Abstract : The thesis revisits the Xynthia storm disaster in 2010 and the public trial that followed in 2014 to explore i) the conditions of vulnerability to the risk of coastal flooding in the municipality of La Faute-sur-Mer (Atlantic coast of France) and ii) the process of attributing responsibility for the consequences of the disaster. A case study analysis identifies risk governance gaps that have shaped vulnerability conditions in the commune. It explores the relationships between dynamic components of vulnerability stemming from social and institutional arrangements within a decentralized risk governance structure in France. This first analysis provides an important basis for examining the second research theme on the attribution of responsibility for the consequences of the disaster, in particular regarding the loss of life. This analysis focuses on the public trial that took place in 2014, where local authorities were charged with involuntary homicide for the deaths of 29 residents who drowned from coastal flooding in their homes in La Faute-sur-Mer. Based on the court proceedings and the evolution of the case study between 2014 and 2017, the analysis sheds light on issues confronted by the legal process to define and attribute responsibility to individuals for the consequences of disasters that involve a natural hazard. These two research themes on i) vulnerability associated with gaps in risk governance arrangements and (ii) attribution of responsibility for the consequences of disasters, are informed by an analytical framework on the social, institutional and organizational processes that shape vulnerability and risk-responsibility relationships presented in a literature review. Finally, the thesis discusses results from the case study analysis and proposes research opportunities on forward looking approaches to reduce disaster risk and implications on the allocation of responsibilities in participatory governance frameworks.

Keywords : disaster risk, governance, vulnerability, responsibility

Jury :

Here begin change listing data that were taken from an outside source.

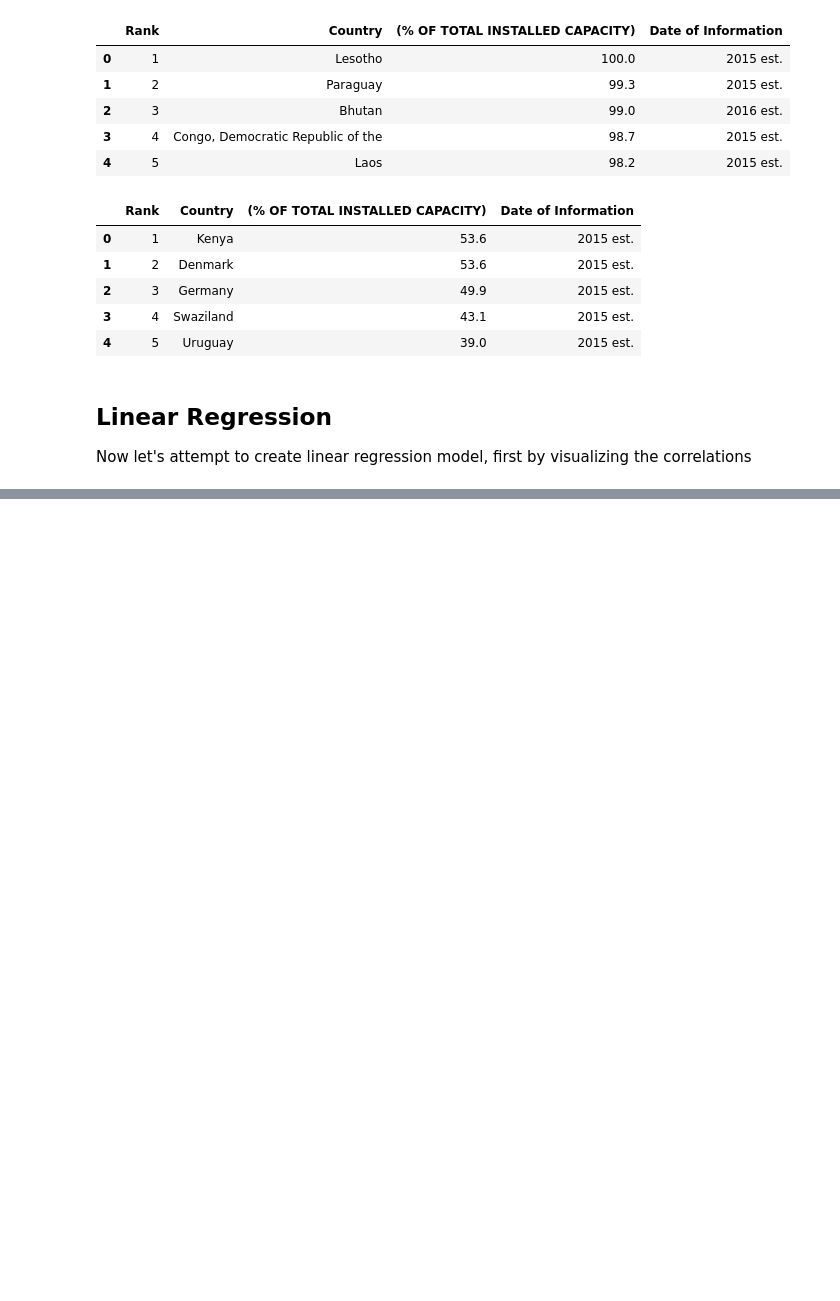
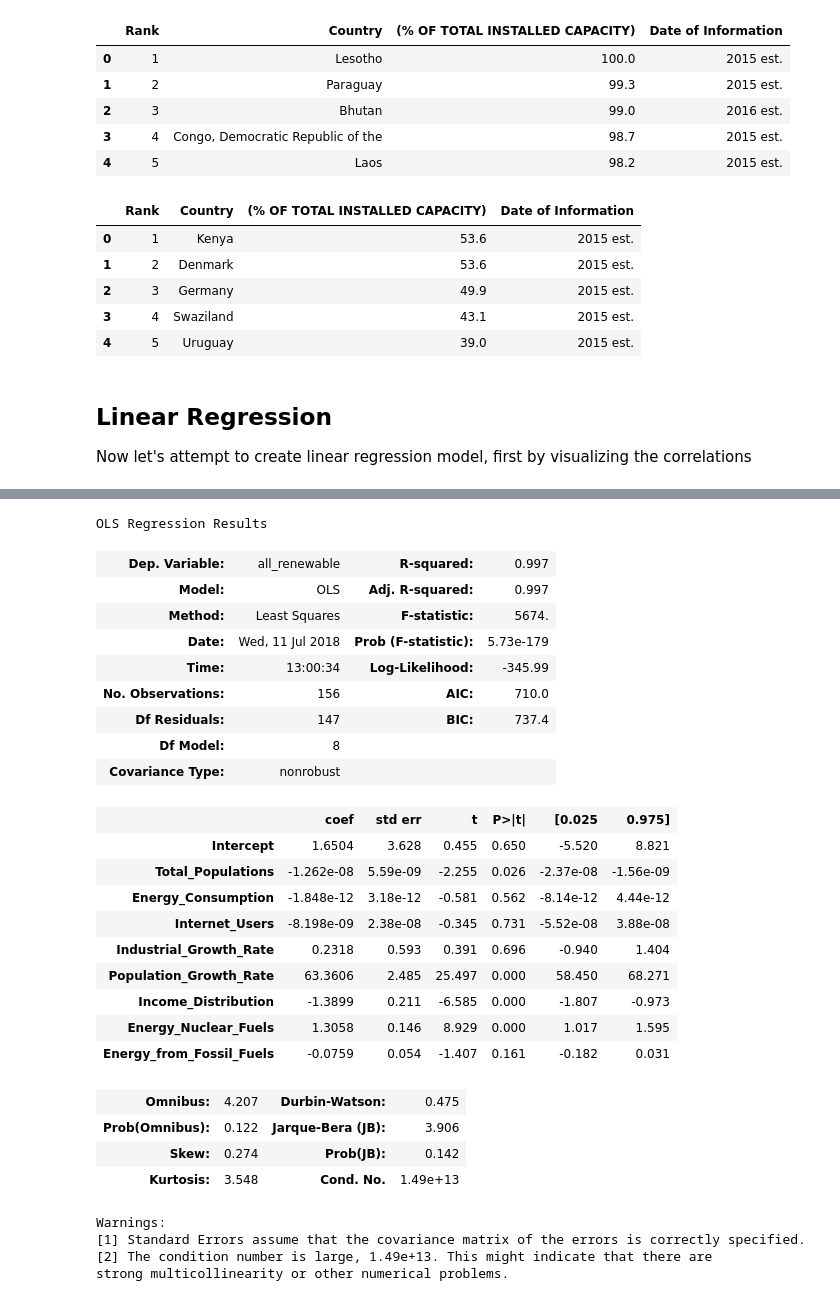
Before and after one commit to MCassetti/project_luther, a Jupyter notebook: project_luther_webscraper.ipynb, the cells around one changed output, grey strips where cells are left out. Cells and saved outputs as stored; diff of their text form; code cells hidden in the pictures; blank space fills up the shorter version.

```diff
--- a/project_luther_webscraper.ipynb
+++ b/project_luther_webscraper.ipynb
@@ -223,0 +245,41 @@ ValueError: max must be larger than min in range parameter.
+# %%
+# Define the model
+lm1 = smf.ols('all_renewable ~ Total_Populations + Energy_Consumption + \
+Internet_Users + Industrial_Growth_Rate + \
+Population_Growth_Rate + Income_Distribution + \
+Energy_Nuclear_Fuels + Energy_from_Fossil_Fuels', data=df)
+
+# Fit the model
+fit = lm1.fit()
+
+# Print summary statistics of the model's performance
+fit.summary()
+# %% [output]
+OLS Regression Results
+| Dep. Variable: | all_renewable | R-squared: | 0.997 |
+| Model: | OLS | Adj. R-squared: | 0.997 |
+| Method: | Least Squares | F-statistic: | 5674. |
+| Date: | Wed, 11 Jul 2018 | Prob (F-statistic): | 5.73e-179 |
+| Time: | 13:00:34 | Log-Likelihood: | -345.99 |
+| No. Observations: | 156 | AIC: | 710.0 |
+| Df Residuals: | 147 | BIC: | 737.4 |
+| Df Model: | 8 |  |  |
+| Covariance Type: | nonrobust |  |  |
+|  | coef | std err | t | P>|t| | [0.025 | 0.975] |
+| Intercept | 1.6504 | 3.628 | 0.455 | 0.650 | -5.520 | 8.821 |
+| Total_Populations | -1.262e-08 | 5.59e-09 | -2.255 | 0.026 | -2.37e-08 | -1.56e-09 |
+| Energy_Consumption | -1.848e-12 | 3.18e-12 | -0.581 | 0.562 | -8.14e-12 | 4.44e-12 |
+| Internet_Users | -8.198e-09 | 2.38e-08 | -0.345 | 0.731 | -5.52e-08 | 3.88e-08 |
+| Industrial_Growth_Rate | 0.2318 | 0.593 | 0.391 | 0.696 | -0.940 | 1.404 |
+| Population_Growth_Rate | 63.3606 | 2.485 | 25.497 | 0.000 | 58.450 | 68.271 |
+| Income_Distribution | -1.3899 | 0.211 | -6.585 | 0.000 | -1.807 | -0.973 |
+| Energy_Nuclear_Fuels | 1.3058 | 0.146 | 8.929 | 0.000 | 1.017 | 1.595 |
+| Energy_from_Fossil_Fuels | -0.0759 | 0.054 | -1.407 | 0.161 | -0.182 | 0.031 |
+| Omnibus: | 4.207 | Durbin-Watson: | 0.475 |
+| Prob(Omnibus): | 0.122 | Jarque-Bera (JB): | 3.906 |
+| Skew: | 0.274 | Prob(JB): | 0.142 |
+| Kurtosis: | 3.548 | Cond. No. | 1.49e+13 |
+Warnings:
+[1] Standard Errors assume that the covariance matrix of the errors is correctly specified.
+[2] The condition number is large, 1.49e+13. This might indicate that there are
+strong multicollinearity or other numerical problems.
```
Also changed, not shown: parts of 9 cells of this notebook.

David ALEXANDER Professeur, University College London, IRDR Rapporteur
Bernard  BARRAQUÉ Directeur de Recherche, AgroParisTech, CIRED Examinateur
Alain JEUNEMAITRE Professeur, Ecole polytechnique, i3-CRG Directeur de thèse           
Freddy VINET Professeur, Université Paul Valéry, GRED Rapporteur